Three years after a landmark U.S. Supreme Court decision opened the doors for states to legalize sports betting, Vermonters may soon be able to join their New Hampshire and New York neighbors in their gambling endeavors.

That is, as long as a new proposal makes it through the Legislature.

In a newly released report years in the making, a committee of nine lawmakers and state officials unanimously concluded that Vermont should legalize sports betting and establish a state-controlled betting market, which would be overseen by the state Department of Liquor and Lottery.

Illegal sports betting is already commonplace, committee members wrote, and a state-controlled, legal market could put guardrails around the activity and offer Vermont a new, albeit modest, revenue source.

A sports betting market in Vermont could encompass both retail wagering, which takes place in person at a designated physical location, and mobile wagering, which is conducted online.

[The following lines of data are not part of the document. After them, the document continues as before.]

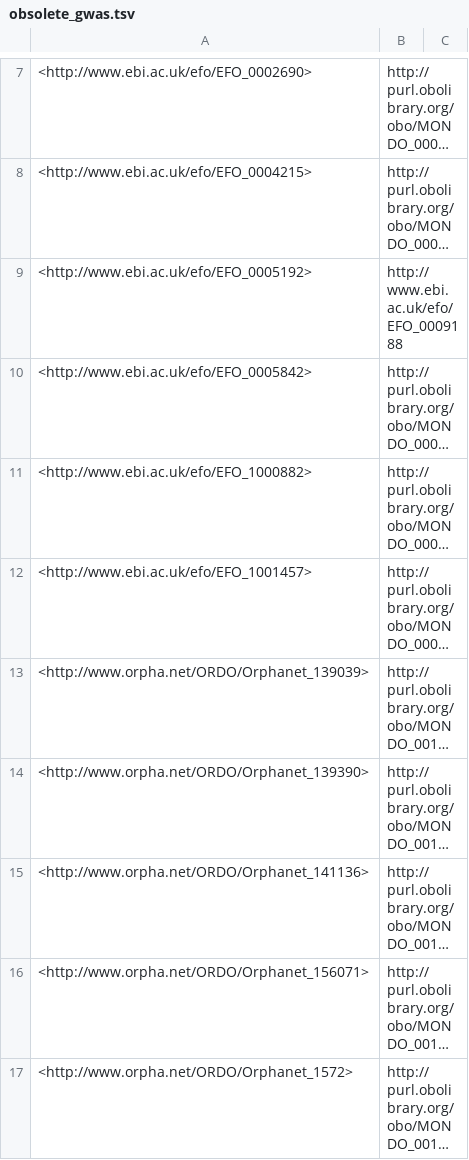
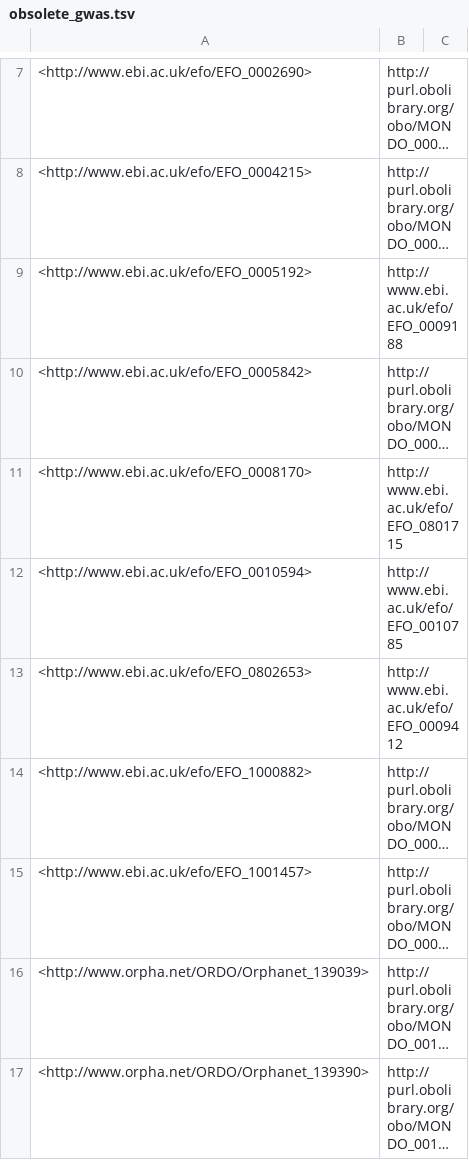
Before and after one commit to EBISPOT/efo, a TSV file: src/ontology/reports/obsolete_gwas.tsv, drawn as a sheet; only a part is shown, gaps mark what is left out; the shorter side is filled out with more unchanged rows; long unchanged cells end in …; the diff names each change by its address in the sheet, - before the commit and + after, or states it on an @@ line.

Commit message:
Obsoleted terms + corrected definitions

```diff
--- a/src/ontology/reports/obsolete_gwas.tsv
+++ b/src/ontology/reports/obsolete_gwas.tsv
+row 11: <http://www.ebi.ac.uk/efo/EFO_0008170> | http://www.ebi.ac.uk/efo/EFO_0801715
+row 12: <http://www.ebi.ac.uk/efo/EFO_0010594> | http://www.ebi.ac.uk/efo/EFO_0010785
+row 13: <http://www.ebi.ac.uk/efo/EFO_0802653> | http://www.ebi.ac.uk/efo/EFO_0009412
```
Also changed, not shown: src/ontology/reports/obsoletes.tsv, 1 other file.
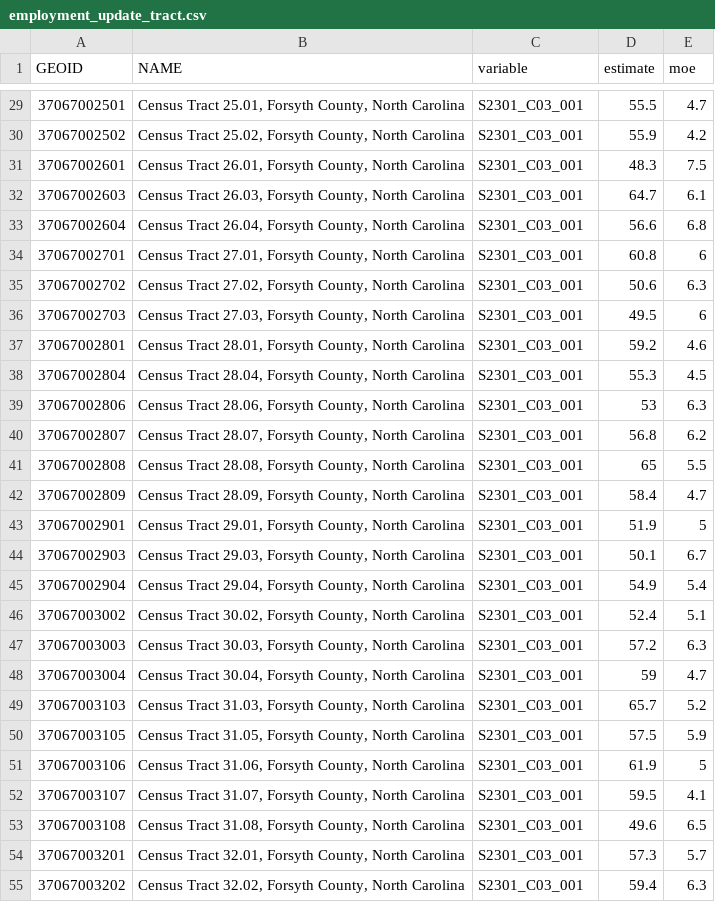
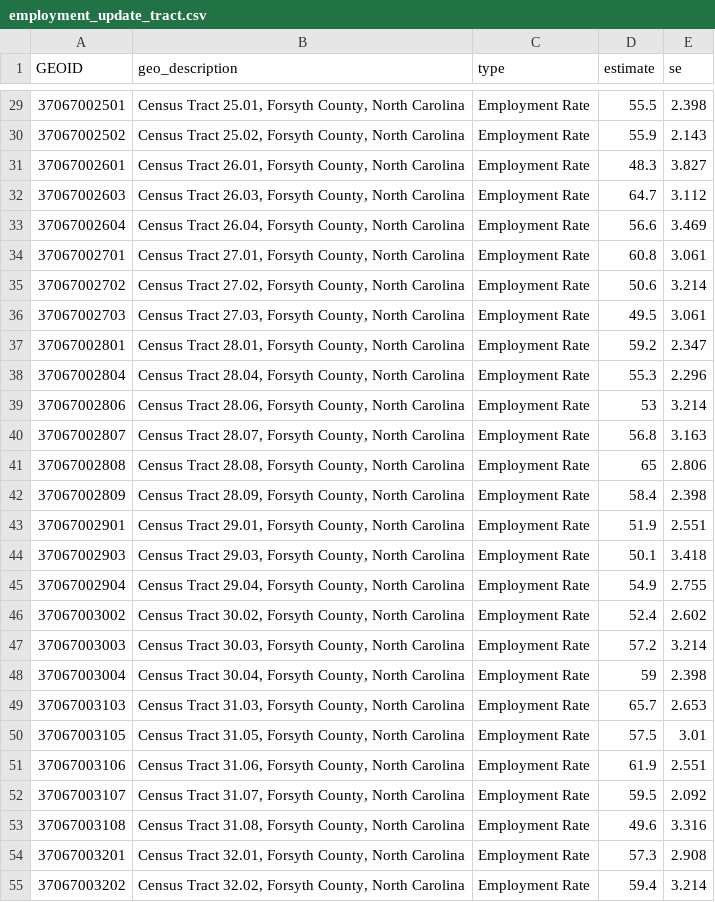
Before and after one commit to forsythfuture/indicators-new, a CSV file: economy/employment_rate/cleaned_data/employment_update_tract.csv, drawn as a sheet; only a part is shown, gaps mark what is left out; the diff covers the shown part only.

Commit message:
update employment rate census tract

```diff
--- a/economy/employment_rate/cleaned_data/employment_update_tract.csv
+++ b/economy/employment_rate/cleaned_data/employment_update_tract.csv
@@ -1 +1 @@
-GEOID,NAME,variable,estimate,moe
+GEOID,geo_description,type,estimate,se
@@ -29,27 +29,27 @@ GEOID,NAME,variable,estimate,moe
-37067002501,"Census Tract 25.01, Forsyth County, North Carolina",S2301_C03_001,55.5,4.7
-37067002502,"Census Tract 25.02, Forsyth County, North Carolina",S2301_C03_001,55.9,4.2
-37067002601,"Census Tract 26.01, Forsyth County, North Carolina",S2301_C03_001,48.3,7.5
-37067002603,"Census Tract 26.03, Forsyth County, North Carolina",S2301_C03_001,64.7,6.1
-37067002604,"Census Tract 26.04, Forsyth County, North Carolina",S2301_C03_001,56.6,6.8
-37067002701,"Census Tract 27.01, Forsyth County, North Carolina",S2301_C03_001,60.8,6
-37067002702,"Census Tract 27.02, Forsyth County, North Carolina",S2301_C03_001,50.6,6.3
-37067002703,"Census Tract 27.03, Forsyth County, North Carolina",S2301_C03_001,49.5,6
-37067002801,"Census Tract 28.01, Forsyth County, North Carolina",S2301_C03_001,59.2,4.6
-37067002804,"Census Tract 28.04, Forsyth County, North Carolina",S2301_C03_001,55.3,4.5
-37067002806,"Census Tract 28.06, Forsyth County, North Carolina",S2301_C03_001,53,6.3
-37067002807,"Census Tract 28.07, Forsyth County, North Carolina",S2301_C03_001,56.8,6.2
-37067002808,"Census Tract 28.08, Forsyth County, North Carolina",S2301_C03_001,65,5.5
-37067002809,"Census Tract 28.09, Forsyth County, North Carolina",S2301_C03_001,58.4,4.7
-37067002901,"Census Tract 29.01, Forsyth County, North Carolina",S2301_C03_001,51.9,5
-37067002903,"Census Tract 29.03, Forsyth County, North Carolina",S2301_C03_001,50.1,6.7
-37067002904,"Census Tract 29.04, Forsyth County, North Carolina",S2301_C03_001,54.9,5.4
-37067003002,"Census Tract 30.02, Forsyth County, North Carolina",S2301_C03_001,52.4,5.1
-37067003003,"Census Tract 30.03, Forsyth County, North Carolina",S2301_C03_001,57.2,6.3
-37067003004,"Census Tract 30.04, Forsyth County, North Carolina",S2301_C03_001,59,4.7
-37067003103,"Census Tract 31.03, Forsyth County, North Carolina",S2301_C03_001,65.7,5.2
-37067003105,"Census Tract 31.05, Forsyth County, North Carolina",S2301_C03_001,57.5,5.9
-37067003106,"Census Tract 31.06, Forsyth County, North Carolina",S2301_C03_001,61.9,5
-37067003107,"Census Tract 31.07, Forsyth County, North Carolina",S2301_C03_001,59.5,4.1
-37067003108,"Census Tract 31.08, Forsyth County, North Carolina",S2301_C03_001,49.6,6.5
-37067003201,"Census Tract 32.01, Forsyth County, North Carolina",S2301_C03_001,57.3,5.7
-37067003202,"Census Tract 32.02, Forsyth County, North Carolina",S2301_C03_001,59.4,6.3
+37067002501,"Census Tract 25.01, Forsyth County, North Carolina",Employment Rate,55.5,2.398
+37067002502,"Census Tract 25.02, Forsyth County, North Carolina",Employment Rate,55.9,2.143
+37067002601,"Census Tract 26.01, Forsyth County, North Carolina",Employment Rate,48.3,3.827
+37067002603,"Census Tract 26.03, Forsyth County, North Carolina",Employment Rate,64.7,3.112
+37067002604,"Census Tract 26.04, Forsyth County, North Carolina",Employment Rate,56.6,3.469
+37067002701,"Census Tract 27.01, Forsyth County, North Carolina",Employment Rate,60.8,3.061
+37067002702,"Census Tract 27.02, Forsyth County, North Carolina",Employment Rate,50.6,3.214
+37067002703,"Census Tract 27.03, Forsyth County, North Carolina",Employment Rate,49.5,3.061
+37067002801,"Census Tract 28.01, Forsyth County, North Carolina",Employment Rate,59.2,2.347
+37067002804,"Census Tract 28.04, Forsyth County, North Carolina",Employment Rate,55.3,2.296
+37067002806,"Census Tract 28.06, Forsyth County, North Carolina",Employment Rate,53,3.214
+37067002807,"Census Tract 28.07, Forsyth County, North Carolina",Employment Rate,56.8,3.163
+37067002808,"Census Tract 28.08, Forsyth County, North Carolina",Employment Rate,65,2.806
+37067002809,"Census Tract 28.09, Forsyth County, North Carolina",Employment Rate,58.4,2.398
+37067002901,"Census Tract 29.01, Forsyth County, North Carolina",Employment Rate,51.9,2.551
+37067002903,"Census Tract 29.03, Forsyth County, North Carolina",Employment Rate,50.1,3.418
+37067002904,"Census Tract 29.04, Forsyth County, North Carolina",Employment Rate,54.9,2.755
+37067003002,"Census Tract 30.02, Forsyth County, North Carolina",Employment Rate,52.4,2.602
+37067003003,"Census Tract 30.03, Forsyth County, North Carolina",Employment Rate,57.2,3.214
+37067003004,"Census Tract 30.04, Forsyth County, North Carolina",Employment Rate,59,2.398
+37067003103,"Census Tract 31.03, Forsyth County, North Carolina",Employment Rate,65.7,2.653
+37067003105,"Census Tract 31.05, Forsyth County, North Carolina",Employment Rate,57.5,3.01
+37067003106,"Census Tract 31.06, Forsyth County, North Carolina",Employment Rate,61.9,2.551
+37067003107,"Census Tract 31.07, Forsyth County, North Carolina",Employment Rate,59.5,2.092
+37067003108,"Census Tract 31.08, Forsyth County, North Carolina",Employment Rate,49.6,3.316
+37067003201,"Census Tract 32.01, Forsyth County, North Carolina",Employment Rate,57.3,2.908
+37067003202,"Census Tract 32.02, Forsyth County, North Carolina",Employment Rate,59.4,3.214
```
Also changed, not shown: 132 edited cells elsewhere in this file, 1 other file.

In recent years, sports betting apps like DraftKings and FanDuel have boomed in popularity. The committee advised that the state begin with an online market and continue to study the question of whether to establish a retail market.

According to the American Gaming Association, sports betting is legal and operational in 31 states, as well as Washington, D.C. The practice has been legalized, but is not yet up and running in an additional five states. Sports betting has been legalized in every state in New England except for Vermont.

The proposal historically has been a touchy one in Montpelier. Republican Gov. Phil Scott has been an early supporter of sports betting, first urging the Legislature to legalize it in his 2020 budget address. On Tuesday, he said that this year, his administration “hope(s) that they will concur in some fashion and we’ll put sports betting into law.”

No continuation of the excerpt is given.